Develop GitHub actions faster with ‘act’, an easy example

Adrian Angel Sanz Melchor
4 min readMay 11, 2023


Photo by Fotis Fotopoulos on Unsplash

The problem with actions

Sometime ago I started tinkering around GitHub actions at work, for those who don’t know about them, they are reusable pieces of code that can be integrated into your pipelines. Is a pretty useful feature that allows you to create and maintain reusable actions (like set-up python, execute Ansible etc). However I came across an issue, which was testing the actions. I was loosing so much time trying to figure out why my action worked locally but when executed on a workflow it would fail, or debugging logic via pipeline runs. I was missing having a local environment that matches the GitHub runners set-up, this is where ‘act’ comes in.

Straight to the point

I know I know, you just want the code right? The project can be found here: I’m not covering the install method as is the easy part.

However, I will cover creating a fresh action, and testing it locally, you will get the hang of it once you have tested a couple of actions, let’s start with this:

  • An empty repository (already on GH)
  • You are going to create an ‘action.yaml’ file
  • Also create a ‘.github/workflows/test.yml’ in there.
  • Last but not least, we are going to use inputs! So create a file named ‘events.json’

Ending up in (.git folder excluded):

├── action.yml
├── events.json
└── .github
└── workflows
└── test.yml

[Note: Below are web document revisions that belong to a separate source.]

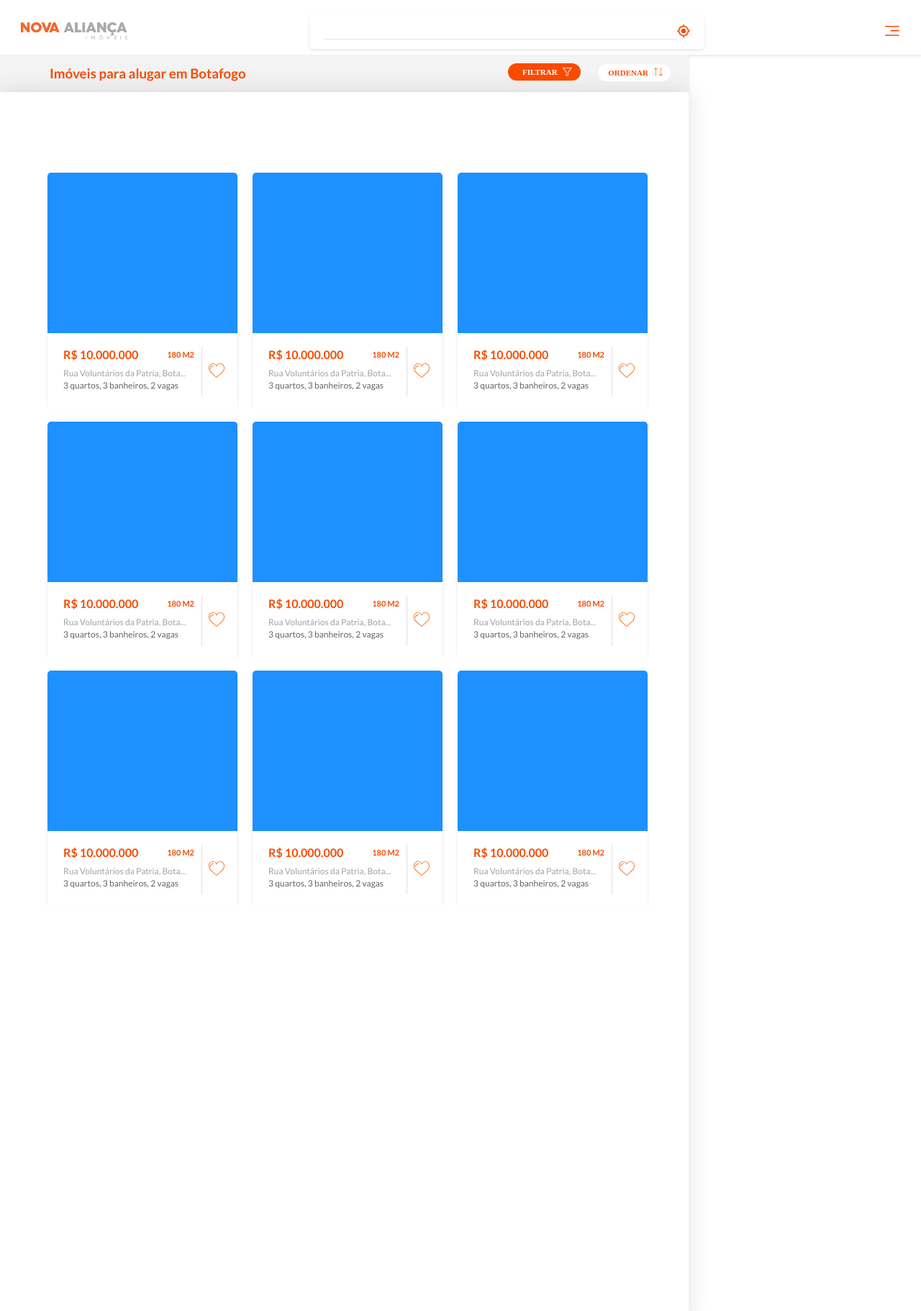
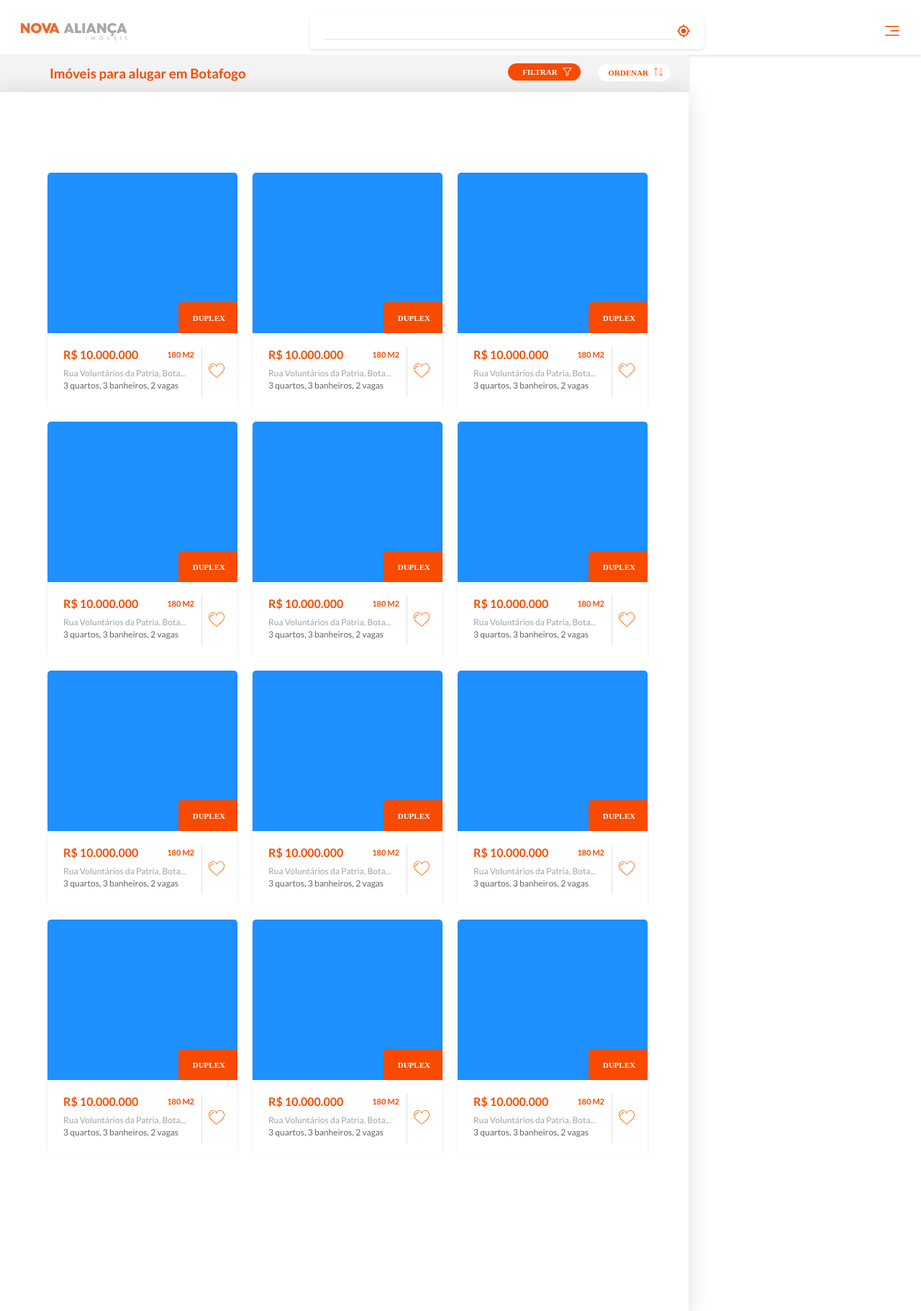
Before and after one commit to aantunes89/nova-alianca, a plain HTML site: page index.html in a window 1280 px wide. Shown: the whole page at 72% size. Drawn offline with nearby package versions, Linux system fonts and the light colour scheme; a script that the page names is missing.

Commit message:
second commit - minor changes

```diff
--- a/index.html
+++ b/index.html
@@ -17,9 +17,9 @@
     <body>
 
       <header class="header">
-        <div class="logo">
-          <a href="#" >
-            <img src="img/LOGO_NA_SEMSIMBOLO.png" alt="Nova Alicanca logo">
+        <div class="logo-box">
+          <a href="#" class='logo'>
+<!--            <img src="img/LOGO_NA_SEMSIMBOLO.png" alt="Nova Alicanca logo">  -->
           </a>
         </div>
         <form class="form">
@@ -38,6 +38,7 @@
       <main class="container">
 
         <div class="imoveis">
+
           <section class="imoveis-header">
             <h3>Imóveis para alugar em Botafogo</h3>
 
@@ -56,6 +57,9 @@
 
               <div class="imoveis-card">
                 <div class="card-img">
+                  <div class="card-img-mark">
+                    <img src="/img/tag_duplex.svg">
+                  </div>
                 </div>
                 <div class="card-info">
                   <div class="info-text">
@@ -74,6 +78,9 @@
 
               <div class="imoveis-card">
                 <div class="card-img">
+                  <div class="card-img-mark">
+                    <img src="/img/tag_duplex.svg">
+                  </div>
                 </div>
                 <div class="card-info">
                   <div class="info-text">
@@ -92,6 +99,9 @@
 
               <div class="imoveis-card">
                 <div class="card-img">
+                  <div class="card-img-mark">
+                    <img src="/img/tag_duplex.svg">
+                  </div>
                 </div>
                 <div class="card-info">
                   <div class="info-text">
@@ -110,6 +120,9 @@
 
               <div class="imoveis-card">
                 <div class="card-img">
+                  <div class="card-img-mark">
+                    <img src="/img/tag_duplex.svg">
+                  </div>
                 </div>
                 <div class="card-info">
                   <div class="info-text">
@@ -128,6 +141,9 @@
 
               <div class="imoveis-card">
                 <div class="card-img">
+                  <div class="card-img-mark">
+                    <img src="/img/tag_duplex.svg">
+                  </div>
                 </div>
                 <div class="card-info">
                   <div class="info-text">
@@ -146,6 +162,9 @@
 
               <div class="imoveis-card">
                 <div class="card-img">
+                  <div class="card-img-mark">
+                    <img src="/img/tag_duplex.svg">
+                  </div>
                 </div>
                 <div class="card-info">
                   <div class="info-text">
@@ -164,6 +183,9 @@
 
               <div class="imoveis-card">
                 <div class="card-img">
+                  <div class="card-img-mark">
+                    <img src="/img/tag_duplex.svg">
+                  </div>
                 </div>
                 <div class="card-info">
                   <div class="info-text">
@@ -182,6 +204,9 @@
 
               <div class="imoveis-card">
                 <div class="card-img">
+                  <div class="card-img-mark">
+                    <img src="/img/tag_duplex.svg">
+                  </div>
                 </div>
                 <div class="card-info">
                   <div class="info-text">
@@ -200,6 +225,9 @@
 
               <div class="imoveis-card">
                 <div class="card-img">
+                  <div class="card-img-mark">
+                    <img src="/img/tag_duplex.svg">
+                  </div>
                 </div>
                 <div class="card-info">
                   <div class="info-text">
@@ -216,8 +244,71 @@
                 </div>
               </div>
 
+              <div class="imoveis-card">
+                <div class="card-img">
+                  <div class="card-img-mark">
+                    <img src="/img/tag_duplex.svg">
+                  </div>
+                </div>
+                <div class="card-info">
+                  <div class="info-text">
+                    <div class="info-text-preco">
+                      <p>R$ 10.000.000</p>
+                      <span>180 M2</span>
+                    </div>
+                      <p class="endereco">Rua Voluntários da Patria, Bota...</p>
+                      <p class="espaco">3 quartos, 3 banheiros, 2 vagas</p>
+                  </div>
+                  <div class="info-icon">
+                    <img src="./img/004-like.svg" alt="Like ">
+                  </div>
+                </div>
+              </div>
+
+              <div class="imoveis-card">
+                <div class="card-img">
+                  <div class="card-img-mark">
+                    <img src="/img/tag_duplex.svg">
+                  </div>
+                </div>
+                <div class="card-info">
+                  <div class="info-text">
+                    <div class="info-text-preco">
+                      <p>R$ 10.000.000</p>
+                      <span>180 M2</span>
+                    </div>
+                      <p class="endereco">Rua Voluntários da Patria, Bota...</p>
+                      <p class="espaco">3 quartos, 3 banheiros, 2 vagas</p>
+                  </div>
+                  <div class="info-icon">
+                    <img src="./img/004-like.svg" alt="Like ">
+                  </div>
+                </div>
+              </div>
+
+              <div class="imoveis-card">
+                <div class="card-img">
+                  <div class="card-img-mark">
+                    <img src="/img/tag_duplex.svg">
+                  </div>
+                </div>
+                <div class="card-info">
+                  <div class="info-text">
+                    <div class="info-text-preco">
+                      <p>R$ 10.000.000</p>
+                      <span>180 M2</span>
+                    </div>
+                      <p class="endereco">Rua Voluntários da Patria, Bota...</p>
+                      <p class="espaco">3 quartos, 3 banheiros, 2 vagas</p>
+                  </div>
+                  <div class="info-icon">
+                    <img src="./img/004-like.svg" alt="Like ">
+                  </div>
+                </div>
+              </div>
+
+
           </section>
-
         </div>
 
         <section class="mapas">
--- a/style.css
+++ b/style.css
@@ -20,6 +20,13 @@ body {
   align-items: center;
   padding:  20px;
   box-shadow: 0 2px 4px rgba(0, 0, 0, .1);
+}
+
+.logo {
+  width: 168px;
+  height: 30px;
+  display: block;
+  background: url(img/LOGO_NA_SEMSIMBOLO.png) no-repeat;
 }
 
 .form{
@@ -126,12 +133,18 @@ body {
   background-color: dodgerblue;
   border-radius: 5px 5px 0 0;
   overflow: hidden;
+  position: relative;
+}
+
+.card-img-mark img {
+  position: absolute;
+  right: 0;
+  bottom: 0;
 }
 
 .card-info {
   background-color: #fff;
   display: flex;
-/*  justify-content: space-between;*/
   align-items: center;
   padding: 19px 10px 19px 22px;
 }
@@ -197,11 +210,19 @@ body {
   .btn-filtro {
     display: none;
   }
+
+  .logo {
+  width: 168px;
+  height: 30px;
+  display: block;
+  background: url(img/LOGO_NA_simbolo/LOGO_NA_simbolo.png) no-repeat;
+}
 }
 
 
 @media (max-width: 790px) {
   .form{
     display: none;
+
   }
 }
```
Also changed, not shown: img/LOGO_NA_simbolo/LOGO_NA_simbolo.png (added), img/LOGO_NA_simbolo/LOGO_NA_simbolo@2x.png (added), img/btn-bar_rolagem.svg (added), img/tag_duplex.svg (added). Lines whose indentation alone changed are shown as unchanged.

That will allow us to have the basic structure of a single action that can be tested with act.

Don’t forget to add the .github folder on a .gitignore file if you don’t want your workflow to get executed on GH. Also any file needed for act other than the workflow cannot be on .gitignore when testing act because those file will not be there on runtime

Let’s start with the action.yaml file

name: 'Print a name simple action'
description: 'Prints a name'
description: 'The name to print'
required: false
default: 'N/A'
using: "composite"
- name: Print the name
run: |
echo 'Hello ${{ inputs.NAME }}!'

shell: bash

This is a really simple action, that will get a name as an input and print it. This action is easy to use, but when you have an action that uses JS or a complex Bash script, you will appreciate testing locally with act.

Now let’s build the test.yml

name: Print name
description: 'Name to print'
required: true
type: string

name: Print name
runs-on: ubuntu-latest
- uses: actions/checkout@v3
- name: Print name
uses: ./
NAME: ${{ inputs.NAME }}

Okay, two important things here

  1. Note the ‘./’ on ‘uses’, this is how you let act know where to look up for the action.
  2. The checkout is important, otherwise your action will be empty on run-time, this seem obvious, but I lost quite some time because of this, duh.

Also note that I’m using workflow_dispatch instead of push.

Last let’s get events.json

"action": "workflow_dispatch",
"inputs": {
"NAME": "Jhon Doe"

Pretty straight right?

How would you test this action?

Once act is installed, you could just simply run:

act workflow_dispatch -e events.json

[Print name/Print name] 🚀 Start image=catthehacker/ubuntu:act-latest
[Print name/Print name] 🐳 docker pull image=catthehacker/ubuntu:act-latest platform= username= forcePull=true
[Print name/Print name] 🐳 docker create image=catthehacker/ubuntu:act-latest platform= entrypoint=["tail" "-f" "/dev/null"] cmd=[]
[Print name/Print name] 🐳 docker run image=catthehacker/ubuntu:act-latest platform= entrypoint=["tail" "-f" "/dev/null"] cmd=[]
[Print name/Print name] ⭐ Run Main actions/checkout@v3
[Print name/Print name] ✅ Success - Main actions/checkout@v3
[Print name/Print name] ⭐ Run Main Print name
[Print name/Print name] ⭐ Run Main Print the name
[Print name/Print name] 🐳 docker exec cmd=[bash --noprofile --norc -e -o pipefail /var/run/act/workflow/] user= workdir=
| Hello Jhon Doe!
[Print name/Print name] ✅ Success - Main Print the name
[Print name/Print name] ✅ Success - Main Print name
[Print name/Print name] ⭐ Run Post Print name
[Print name/Print name] ✅ Success - Post Print name
[Print name/Print name] 🏁 Job succeeded

Note how I set ‘workflow_dispatch’ as my first parameter, act will by default only execute actions with ‘push’.

Easy right?

This tool has saved me a lot of time not only testing simple actions just for the shake of the “It works on my machine” issue, but also on more complex actions that had logic which require prior heavy testing. All from my local computer but with the same env as a runner.


That’s all folks!



Adrian Angel Sanz Melchor

Just a spanish DevOps who likes sharing useful knowledge, working proudly @ Cipher